“It gave me the opportunity to have very honest conversations about the end of life. And death,” she said. “He wasn’t scared to have that with me.

“End-of-life decisions have become a huge, huge important topic for me since losing him.”

Schwab said many people avoid such discussions; afraid to be sad, afraid of the unknown.

“I put so many of our conversations into the play and into the movie.

“One question I asked him: Are you afraid to die? And he said, ‘No. I’ve had everything I’ve ever wanted in my life. I have your mother. I have you. I have our home. What do I have to be afraid of?’

“What a beautiful sentiment to take away after someone is gone,” Schwab said.

“A Stage of Twilight” can hopefully inspire such discussions, she said.

“It is about end of life, but it is also about love, about community, and about connections,” she said. “I don’t want to make people cry. I want them to laugh and feel all the emotions of life.”

Schwab is well into work on her next film, “Crybaby Bridge,” based on the folktales of distant sounds carried with the wind in the years following rural tragedies.

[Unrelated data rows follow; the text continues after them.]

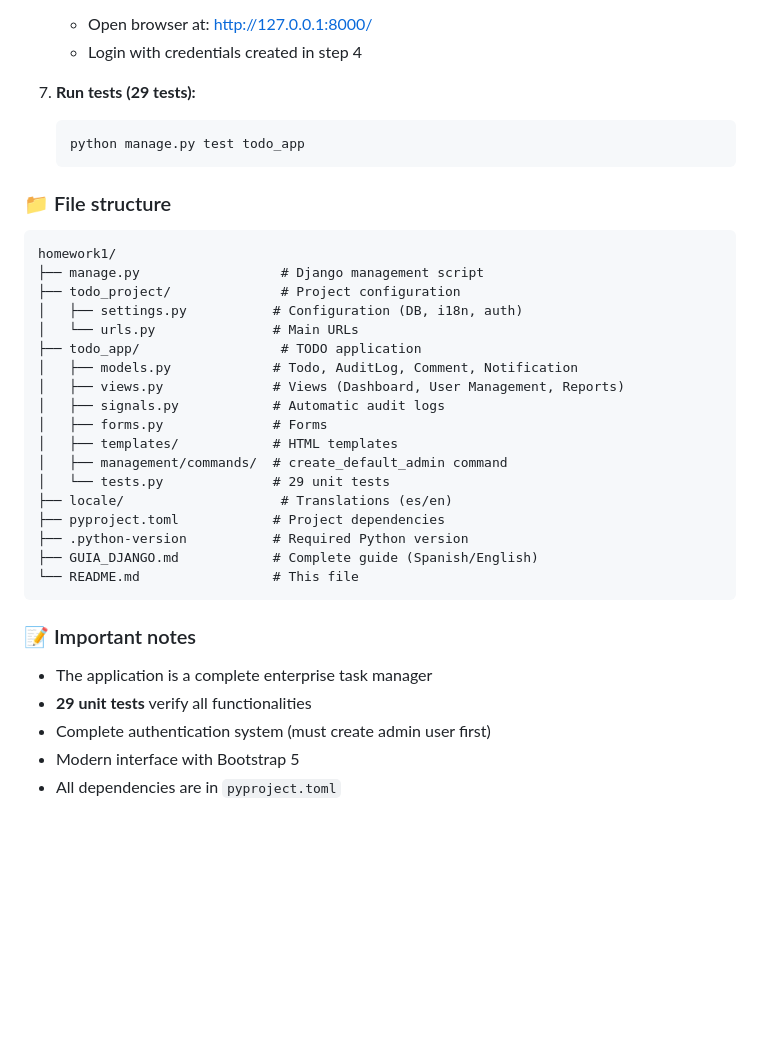
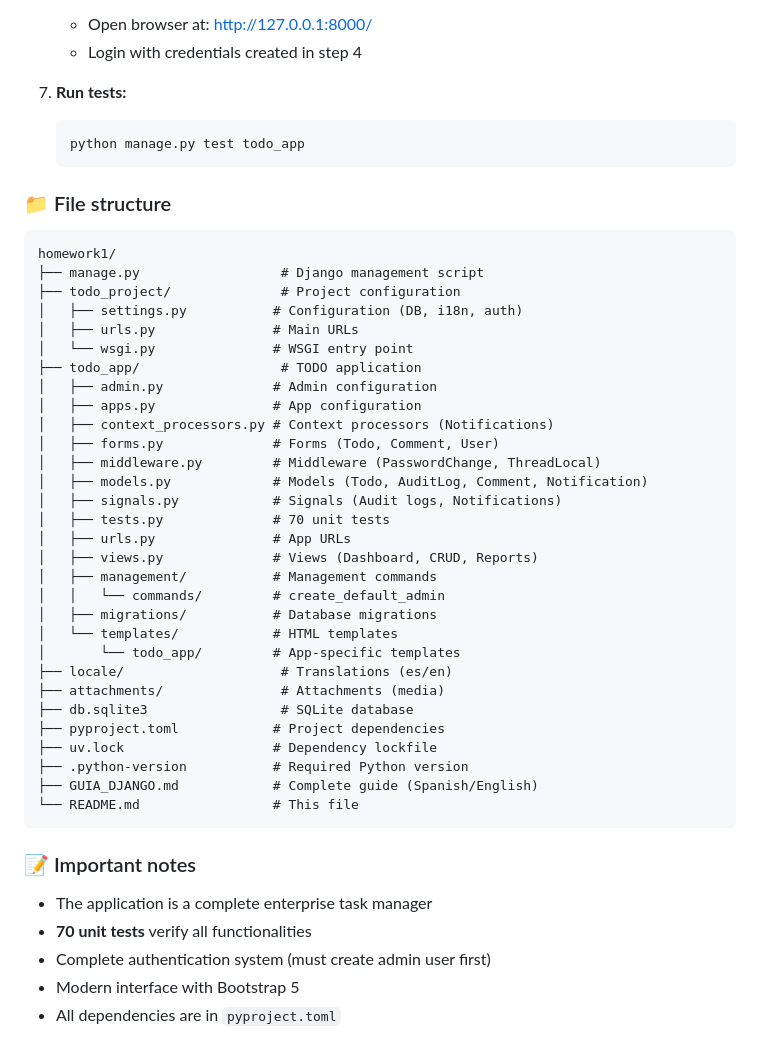
Before and after one commit to jesusoviedo/ai-dev-tools-zoomcamp, a Markdown page: homework1/README.md, the part around the change printed below. Drawn GitHub-style; blank space fills up the shorter version.

````diff
--- a/homework1/README.md
+++ b/homework1/README.md
@@ -181,7 +193,7 @@ This assignment covers the fundamentals of AI-assisted development by creating a
    - Open browser at: http://127.0.0.1:8000/
    - Login with credentials created in step 4
 
-7. **Run tests (29 tests):**
+7. **Run tests:**
    ```bash
    python manage.py test todo_app
    ```
@@ -193,17 +205,29 @@ homework1/
 ├── manage.py                  # Django management script
 ├── todo_project/              # Project configuration
 │   ├── settings.py           # Configuration (DB, i18n, auth)
-│   └── urls.py               # Main URLs
+│   ├── urls.py               # Main URLs
+│   └── wsgi.py               # WSGI entry point
 ├── todo_app/                  # TODO application
-│   ├── models.py             # Todo, AuditLog, Comment, Notification
-│   ├── views.py              # Views (Dashboard, User Management, Reports)
-│   ├── signals.py            # Automatic audit logs
-│   ├── forms.py              # Forms
-│   ├── templates/            # HTML templates
-│   ├── management/commands/  # create_default_admin command
-│   └── tests.py              # 29 unit tests
+│   ├── admin.py              # Admin configuration
+│   ├── apps.py               # App configuration
+│   ├── context_processors.py # Context processors (Notifications)
+│   ├── forms.py              # Forms (Todo, Comment, User)
+│   ├── middleware.py         # Middleware (PasswordChange, ThreadLocal)
+│   ├── models.py             # Models (Todo, AuditLog, Comment, Notification)
+│   ├── signals.py            # Signals (Audit logs, Notifications)
+│   ├── tests.py              # 70 unit tests
+│   ├── urls.py               # App URLs
+│   ├── views.py              # Views (Dashboard, CRUD, Reports)
+│   ├── management/           # Management commands
+│   │   └── commands/         # create_default_admin
+│   ├── migrations/           # Database migrations
+│   └── templates/            # HTML templates
+│       └── todo_app/         # App-specific templates
 ├── locale/                    # Translations (es/en)
+├── attachments/               # Attachments (media)
+├── db.sqlite3                 # SQLite database
 ├── pyproject.toml            # Project dependencies
+├── uv.lock                   # Dependency lockfile
 ├── .python-version           # Required Python version
 ├── GUIA_DJANGO.md            # Complete guide (Spanish/English)
 └── README.md                 # This file
@@ -212,7 +236,7 @@ homework1/
 ### 📝 Important notes
 
 - The application is a complete enterprise task manager
-- **29 unit tests** verify all functionalities
+- **70 unit tests** verify all functionalities
 - Complete authentication system (must create admin user first)
 - Modern interface with Bootstrap 5
 - All dependencies are in `pyproject.toml`
````
Also changed, not shown: other parts of homework1/README.md (+22 -10 lines).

“It’s a psychological thriller,” she said, and nearly the total opposite of “A Stage of Twilight.”

“I needed to do something different,” Schwab explained.

Schwab co-wrote the screenplay, and the movie is being produced by her independent film company, Cardinal Flix. It stars two-time Emmy nominated actress Sydney Mikayla (“General Hospital”) and Erik King (“Dexter”), and the film is in post-production, with work continuing on effects and color correction, with a final sound mix to follow.

As part of Women & Film, “A Stage of Twilight” will be shown at 1 p.m. Friday, April 21 in the The Starlight Room of the Rose Theatre.

Schwab admitted that her film is sometimes too much for her to see.

“I honestly can’t watch the movie every time we screen it. It can be too much for me. I have to be in the right headspace.”

Even so, she said it’s rewarding when those who have seen the movie during festival screenings reach out to her with their own end-of-life stories.

“To have so many people talk about personal experience of loss of a loved one, good and bad,” she said. “That’s what I’ve always wanted to do with the movie, and my own personal view about end of life. Get people talking. There’s no right decisions, there’s no wrong. This is a personal choice.

“Just to talk about it; that’s the first step,” she said.